• _Activity_
List all lines of the data containing the word "shield".

• _Data for this task_

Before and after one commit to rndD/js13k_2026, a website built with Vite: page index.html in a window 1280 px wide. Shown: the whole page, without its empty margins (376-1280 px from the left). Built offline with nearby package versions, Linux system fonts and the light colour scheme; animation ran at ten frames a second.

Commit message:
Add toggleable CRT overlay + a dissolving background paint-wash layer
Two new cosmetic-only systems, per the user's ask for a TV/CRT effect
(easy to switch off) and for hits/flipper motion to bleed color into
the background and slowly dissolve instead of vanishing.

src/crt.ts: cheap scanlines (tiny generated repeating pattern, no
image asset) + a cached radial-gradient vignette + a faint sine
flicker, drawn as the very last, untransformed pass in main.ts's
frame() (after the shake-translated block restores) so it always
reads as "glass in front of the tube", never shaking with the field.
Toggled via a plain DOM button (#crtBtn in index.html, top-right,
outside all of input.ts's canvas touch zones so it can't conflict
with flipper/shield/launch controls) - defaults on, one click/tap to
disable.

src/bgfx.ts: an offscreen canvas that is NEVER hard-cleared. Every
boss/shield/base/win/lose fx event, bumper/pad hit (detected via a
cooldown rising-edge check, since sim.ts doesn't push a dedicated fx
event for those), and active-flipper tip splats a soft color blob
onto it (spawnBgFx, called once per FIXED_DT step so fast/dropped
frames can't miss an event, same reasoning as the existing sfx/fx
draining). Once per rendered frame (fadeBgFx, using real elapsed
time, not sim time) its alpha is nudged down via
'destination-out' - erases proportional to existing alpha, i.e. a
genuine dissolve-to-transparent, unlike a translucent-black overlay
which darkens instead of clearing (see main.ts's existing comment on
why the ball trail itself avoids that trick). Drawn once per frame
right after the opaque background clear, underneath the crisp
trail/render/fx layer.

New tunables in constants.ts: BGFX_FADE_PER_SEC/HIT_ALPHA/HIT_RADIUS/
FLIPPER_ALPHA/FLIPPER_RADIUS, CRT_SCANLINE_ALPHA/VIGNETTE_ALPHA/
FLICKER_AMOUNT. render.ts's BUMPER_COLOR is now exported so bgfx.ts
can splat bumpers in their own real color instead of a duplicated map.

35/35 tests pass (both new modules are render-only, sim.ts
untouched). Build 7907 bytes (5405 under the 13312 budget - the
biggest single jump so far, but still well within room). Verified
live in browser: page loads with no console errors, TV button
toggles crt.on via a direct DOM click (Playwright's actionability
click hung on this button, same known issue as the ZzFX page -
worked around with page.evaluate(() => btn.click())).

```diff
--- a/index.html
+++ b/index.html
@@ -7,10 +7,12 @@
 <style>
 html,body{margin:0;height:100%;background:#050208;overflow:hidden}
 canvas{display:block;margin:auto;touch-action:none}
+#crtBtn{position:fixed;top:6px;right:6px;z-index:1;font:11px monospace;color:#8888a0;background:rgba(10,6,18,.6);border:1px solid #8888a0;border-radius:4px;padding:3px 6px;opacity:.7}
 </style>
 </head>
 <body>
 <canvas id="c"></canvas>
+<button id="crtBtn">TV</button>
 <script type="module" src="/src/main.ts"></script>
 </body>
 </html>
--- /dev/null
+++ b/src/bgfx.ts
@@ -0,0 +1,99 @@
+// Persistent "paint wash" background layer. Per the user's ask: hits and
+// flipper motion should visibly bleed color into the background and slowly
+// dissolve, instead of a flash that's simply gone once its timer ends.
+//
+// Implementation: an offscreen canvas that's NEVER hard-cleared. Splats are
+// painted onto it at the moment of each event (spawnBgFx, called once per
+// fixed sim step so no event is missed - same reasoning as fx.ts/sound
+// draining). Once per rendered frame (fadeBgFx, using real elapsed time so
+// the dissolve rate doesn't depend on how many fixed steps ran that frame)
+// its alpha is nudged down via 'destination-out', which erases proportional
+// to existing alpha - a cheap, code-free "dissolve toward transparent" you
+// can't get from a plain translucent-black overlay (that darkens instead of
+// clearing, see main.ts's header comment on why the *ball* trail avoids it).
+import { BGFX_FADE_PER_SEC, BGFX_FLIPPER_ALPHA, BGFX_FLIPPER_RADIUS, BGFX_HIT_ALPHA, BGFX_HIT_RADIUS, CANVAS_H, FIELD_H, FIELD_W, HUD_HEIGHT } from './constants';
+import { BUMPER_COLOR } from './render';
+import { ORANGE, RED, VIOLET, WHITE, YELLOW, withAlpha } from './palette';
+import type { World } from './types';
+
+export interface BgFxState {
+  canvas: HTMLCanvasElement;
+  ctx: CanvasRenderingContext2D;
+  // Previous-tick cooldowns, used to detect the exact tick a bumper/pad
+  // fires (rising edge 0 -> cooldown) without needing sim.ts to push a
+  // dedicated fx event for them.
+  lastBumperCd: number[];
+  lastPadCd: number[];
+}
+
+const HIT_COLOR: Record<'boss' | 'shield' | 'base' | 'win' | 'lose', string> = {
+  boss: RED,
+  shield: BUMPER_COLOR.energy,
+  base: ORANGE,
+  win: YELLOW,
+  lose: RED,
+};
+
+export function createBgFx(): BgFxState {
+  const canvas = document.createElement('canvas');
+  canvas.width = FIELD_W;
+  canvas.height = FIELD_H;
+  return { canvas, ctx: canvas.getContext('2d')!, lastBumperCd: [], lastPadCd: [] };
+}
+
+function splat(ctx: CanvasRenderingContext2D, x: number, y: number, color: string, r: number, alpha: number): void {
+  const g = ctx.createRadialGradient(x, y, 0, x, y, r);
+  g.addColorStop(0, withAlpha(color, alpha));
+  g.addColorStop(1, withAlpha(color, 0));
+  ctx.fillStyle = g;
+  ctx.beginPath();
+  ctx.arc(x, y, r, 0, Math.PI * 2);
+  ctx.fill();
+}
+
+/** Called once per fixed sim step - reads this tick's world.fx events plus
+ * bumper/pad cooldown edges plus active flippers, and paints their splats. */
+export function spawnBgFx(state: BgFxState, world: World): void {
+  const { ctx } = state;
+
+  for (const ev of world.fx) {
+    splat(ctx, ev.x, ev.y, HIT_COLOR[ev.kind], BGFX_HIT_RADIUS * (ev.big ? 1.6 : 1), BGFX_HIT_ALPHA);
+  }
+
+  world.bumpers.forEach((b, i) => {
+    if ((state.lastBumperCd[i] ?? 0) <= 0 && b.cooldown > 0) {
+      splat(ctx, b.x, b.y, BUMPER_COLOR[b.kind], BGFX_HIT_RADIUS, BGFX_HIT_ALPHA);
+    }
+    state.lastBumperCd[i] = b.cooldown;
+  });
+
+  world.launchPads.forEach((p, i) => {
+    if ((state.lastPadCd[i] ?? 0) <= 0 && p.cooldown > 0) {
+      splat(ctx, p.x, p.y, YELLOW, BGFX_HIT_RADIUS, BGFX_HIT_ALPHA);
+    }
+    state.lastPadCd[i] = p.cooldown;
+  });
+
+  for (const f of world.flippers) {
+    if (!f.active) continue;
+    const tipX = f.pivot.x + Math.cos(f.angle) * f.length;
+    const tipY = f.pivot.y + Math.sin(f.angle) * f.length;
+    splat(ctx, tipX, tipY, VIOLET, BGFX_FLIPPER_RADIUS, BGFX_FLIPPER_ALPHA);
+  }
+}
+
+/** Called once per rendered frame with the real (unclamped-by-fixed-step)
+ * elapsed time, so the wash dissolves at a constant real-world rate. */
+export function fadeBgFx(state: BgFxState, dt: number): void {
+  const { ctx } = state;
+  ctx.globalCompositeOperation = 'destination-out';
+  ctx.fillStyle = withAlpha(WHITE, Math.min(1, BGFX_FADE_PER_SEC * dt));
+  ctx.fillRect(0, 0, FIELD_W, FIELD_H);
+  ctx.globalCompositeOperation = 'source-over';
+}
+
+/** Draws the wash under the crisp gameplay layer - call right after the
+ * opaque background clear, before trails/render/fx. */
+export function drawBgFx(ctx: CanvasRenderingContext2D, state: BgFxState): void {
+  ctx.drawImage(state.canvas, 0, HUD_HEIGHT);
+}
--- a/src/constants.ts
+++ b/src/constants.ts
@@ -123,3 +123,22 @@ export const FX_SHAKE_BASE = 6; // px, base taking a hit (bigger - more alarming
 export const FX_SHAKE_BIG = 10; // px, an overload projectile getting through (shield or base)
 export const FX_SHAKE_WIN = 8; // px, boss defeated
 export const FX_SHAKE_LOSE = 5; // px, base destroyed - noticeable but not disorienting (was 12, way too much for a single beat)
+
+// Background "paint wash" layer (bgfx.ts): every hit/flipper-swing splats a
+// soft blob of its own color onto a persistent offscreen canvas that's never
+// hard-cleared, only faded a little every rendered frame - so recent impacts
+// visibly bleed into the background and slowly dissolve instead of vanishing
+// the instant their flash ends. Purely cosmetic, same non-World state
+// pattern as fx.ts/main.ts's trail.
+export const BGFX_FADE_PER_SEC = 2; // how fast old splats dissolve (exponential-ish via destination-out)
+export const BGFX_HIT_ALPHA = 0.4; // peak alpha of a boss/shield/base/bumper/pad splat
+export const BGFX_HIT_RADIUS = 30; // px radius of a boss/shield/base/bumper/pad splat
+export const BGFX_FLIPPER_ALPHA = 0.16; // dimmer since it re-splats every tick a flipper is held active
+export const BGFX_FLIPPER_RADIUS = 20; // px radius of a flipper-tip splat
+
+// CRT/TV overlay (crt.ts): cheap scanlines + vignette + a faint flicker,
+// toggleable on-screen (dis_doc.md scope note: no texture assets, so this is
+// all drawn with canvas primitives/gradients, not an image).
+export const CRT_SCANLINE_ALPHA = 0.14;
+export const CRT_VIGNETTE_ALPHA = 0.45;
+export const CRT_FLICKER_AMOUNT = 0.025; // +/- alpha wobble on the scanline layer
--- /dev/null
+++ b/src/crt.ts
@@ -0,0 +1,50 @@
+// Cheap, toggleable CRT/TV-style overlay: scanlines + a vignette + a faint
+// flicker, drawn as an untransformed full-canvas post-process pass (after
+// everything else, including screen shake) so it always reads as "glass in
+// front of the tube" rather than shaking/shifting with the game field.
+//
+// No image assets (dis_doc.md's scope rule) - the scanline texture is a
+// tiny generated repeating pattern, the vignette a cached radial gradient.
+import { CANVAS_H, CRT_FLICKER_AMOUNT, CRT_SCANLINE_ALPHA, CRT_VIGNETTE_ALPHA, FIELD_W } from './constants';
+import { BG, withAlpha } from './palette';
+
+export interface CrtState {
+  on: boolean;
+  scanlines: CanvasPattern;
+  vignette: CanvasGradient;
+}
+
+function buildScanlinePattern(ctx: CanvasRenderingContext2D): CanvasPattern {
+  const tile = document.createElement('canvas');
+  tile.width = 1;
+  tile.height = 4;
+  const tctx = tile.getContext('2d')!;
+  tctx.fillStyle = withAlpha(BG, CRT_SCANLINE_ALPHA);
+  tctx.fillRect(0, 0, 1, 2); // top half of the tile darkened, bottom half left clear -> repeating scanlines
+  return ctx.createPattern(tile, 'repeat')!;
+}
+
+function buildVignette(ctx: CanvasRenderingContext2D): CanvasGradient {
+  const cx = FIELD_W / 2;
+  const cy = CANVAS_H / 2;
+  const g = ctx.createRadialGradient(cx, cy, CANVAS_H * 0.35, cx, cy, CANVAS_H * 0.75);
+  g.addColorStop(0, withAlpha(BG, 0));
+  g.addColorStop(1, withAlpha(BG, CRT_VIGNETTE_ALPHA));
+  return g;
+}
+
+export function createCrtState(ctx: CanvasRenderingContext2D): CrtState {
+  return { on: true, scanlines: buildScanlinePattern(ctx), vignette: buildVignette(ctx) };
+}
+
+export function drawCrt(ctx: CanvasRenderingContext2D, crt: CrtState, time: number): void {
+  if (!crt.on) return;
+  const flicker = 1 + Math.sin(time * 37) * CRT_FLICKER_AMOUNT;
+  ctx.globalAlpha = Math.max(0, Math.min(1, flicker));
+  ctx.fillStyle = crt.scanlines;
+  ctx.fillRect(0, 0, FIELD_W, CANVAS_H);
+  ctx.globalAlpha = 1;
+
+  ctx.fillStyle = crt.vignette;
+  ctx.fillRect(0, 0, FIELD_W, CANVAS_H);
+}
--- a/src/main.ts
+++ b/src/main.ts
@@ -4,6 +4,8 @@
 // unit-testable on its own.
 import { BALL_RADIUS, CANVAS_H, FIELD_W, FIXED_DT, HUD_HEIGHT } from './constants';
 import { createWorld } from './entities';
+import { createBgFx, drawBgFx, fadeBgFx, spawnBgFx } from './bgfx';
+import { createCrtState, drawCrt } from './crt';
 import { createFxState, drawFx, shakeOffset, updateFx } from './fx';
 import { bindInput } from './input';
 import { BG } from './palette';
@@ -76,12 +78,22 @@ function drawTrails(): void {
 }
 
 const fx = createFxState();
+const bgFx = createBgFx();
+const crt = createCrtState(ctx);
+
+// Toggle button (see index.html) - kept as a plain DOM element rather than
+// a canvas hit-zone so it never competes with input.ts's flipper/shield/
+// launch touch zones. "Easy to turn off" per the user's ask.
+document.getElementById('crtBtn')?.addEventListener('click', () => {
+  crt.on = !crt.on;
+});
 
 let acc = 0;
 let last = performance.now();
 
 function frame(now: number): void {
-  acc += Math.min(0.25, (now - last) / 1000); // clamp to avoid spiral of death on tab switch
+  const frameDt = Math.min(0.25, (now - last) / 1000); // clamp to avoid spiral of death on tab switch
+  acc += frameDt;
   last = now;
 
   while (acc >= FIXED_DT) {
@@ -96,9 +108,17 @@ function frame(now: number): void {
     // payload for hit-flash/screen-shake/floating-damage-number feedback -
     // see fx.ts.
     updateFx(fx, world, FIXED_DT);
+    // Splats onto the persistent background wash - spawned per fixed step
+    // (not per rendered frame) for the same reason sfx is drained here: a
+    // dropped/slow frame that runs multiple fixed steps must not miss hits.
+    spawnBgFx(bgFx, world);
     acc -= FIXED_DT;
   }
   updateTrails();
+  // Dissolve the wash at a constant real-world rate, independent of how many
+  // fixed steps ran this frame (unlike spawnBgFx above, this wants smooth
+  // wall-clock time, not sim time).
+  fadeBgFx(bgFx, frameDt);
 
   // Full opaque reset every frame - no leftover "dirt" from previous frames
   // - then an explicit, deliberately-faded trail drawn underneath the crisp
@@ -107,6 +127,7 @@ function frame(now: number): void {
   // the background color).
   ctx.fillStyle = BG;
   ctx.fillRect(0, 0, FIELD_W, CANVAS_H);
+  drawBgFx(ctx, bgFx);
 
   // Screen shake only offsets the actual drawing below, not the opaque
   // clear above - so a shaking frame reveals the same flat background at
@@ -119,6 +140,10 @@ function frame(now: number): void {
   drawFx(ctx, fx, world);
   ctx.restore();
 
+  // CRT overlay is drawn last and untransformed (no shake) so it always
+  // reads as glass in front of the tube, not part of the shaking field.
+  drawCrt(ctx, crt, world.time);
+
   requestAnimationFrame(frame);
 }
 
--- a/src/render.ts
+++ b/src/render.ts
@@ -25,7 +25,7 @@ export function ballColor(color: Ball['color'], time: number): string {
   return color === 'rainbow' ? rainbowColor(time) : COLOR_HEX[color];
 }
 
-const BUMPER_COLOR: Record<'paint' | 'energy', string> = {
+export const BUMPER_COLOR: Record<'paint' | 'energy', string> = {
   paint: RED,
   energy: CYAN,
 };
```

• _Answer for the task_
with flipper/shield/launch controls) - defaults on, one click/tap to
boss/shield/base/win/lose fx event, bumper/pad hit (detected via a
+const HIT_COLOR: Record<'boss' | 'shield' | 'base' | 'win' | 'lose', string> = {
+  shield: BUMPER_COLOR.energy,
 export const FX_SHAKE_BIG = 10; // px, an overload projectile getting through (shield or base)
+export const BGFX_HIT_ALPHA = 0.4; // peak alpha of a boss/shield/base/bumper/pad splat
+export const BGFX_HIT_RADIUS = 30; // px radius of a boss/shield/base/bumper/pad splat
+// a canvas hit-zone so it never competes with input.ts's flipper/shield/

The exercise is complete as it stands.